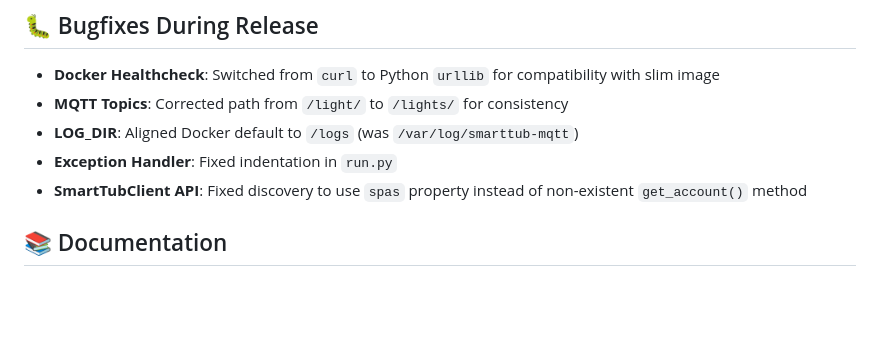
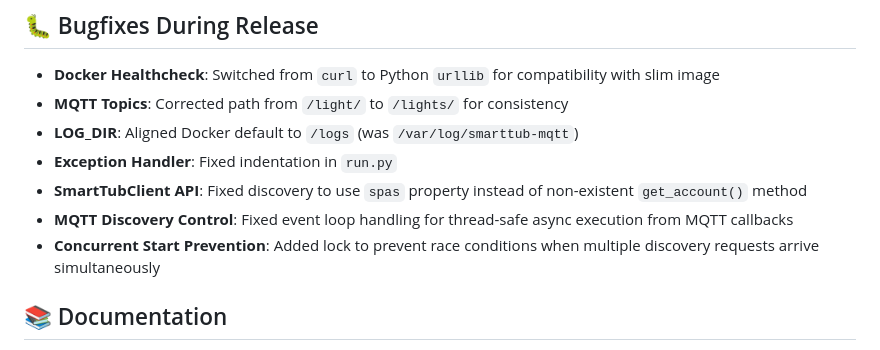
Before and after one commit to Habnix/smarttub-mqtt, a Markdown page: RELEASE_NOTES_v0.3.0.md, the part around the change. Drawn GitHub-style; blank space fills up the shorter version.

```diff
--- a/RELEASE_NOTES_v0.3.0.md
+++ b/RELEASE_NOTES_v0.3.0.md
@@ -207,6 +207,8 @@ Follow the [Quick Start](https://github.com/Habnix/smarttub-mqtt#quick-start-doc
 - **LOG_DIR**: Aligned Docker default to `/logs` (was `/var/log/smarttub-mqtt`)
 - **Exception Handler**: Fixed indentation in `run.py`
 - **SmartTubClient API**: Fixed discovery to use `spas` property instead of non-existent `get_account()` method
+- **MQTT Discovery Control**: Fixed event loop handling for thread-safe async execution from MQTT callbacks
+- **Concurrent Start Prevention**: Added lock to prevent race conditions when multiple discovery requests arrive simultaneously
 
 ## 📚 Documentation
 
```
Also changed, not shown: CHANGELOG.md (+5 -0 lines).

_ _ _ _

### [Prompt]
I'd like the number of lines in the listing above that contain the string "Fixed", and only the number.

### [Solution]
3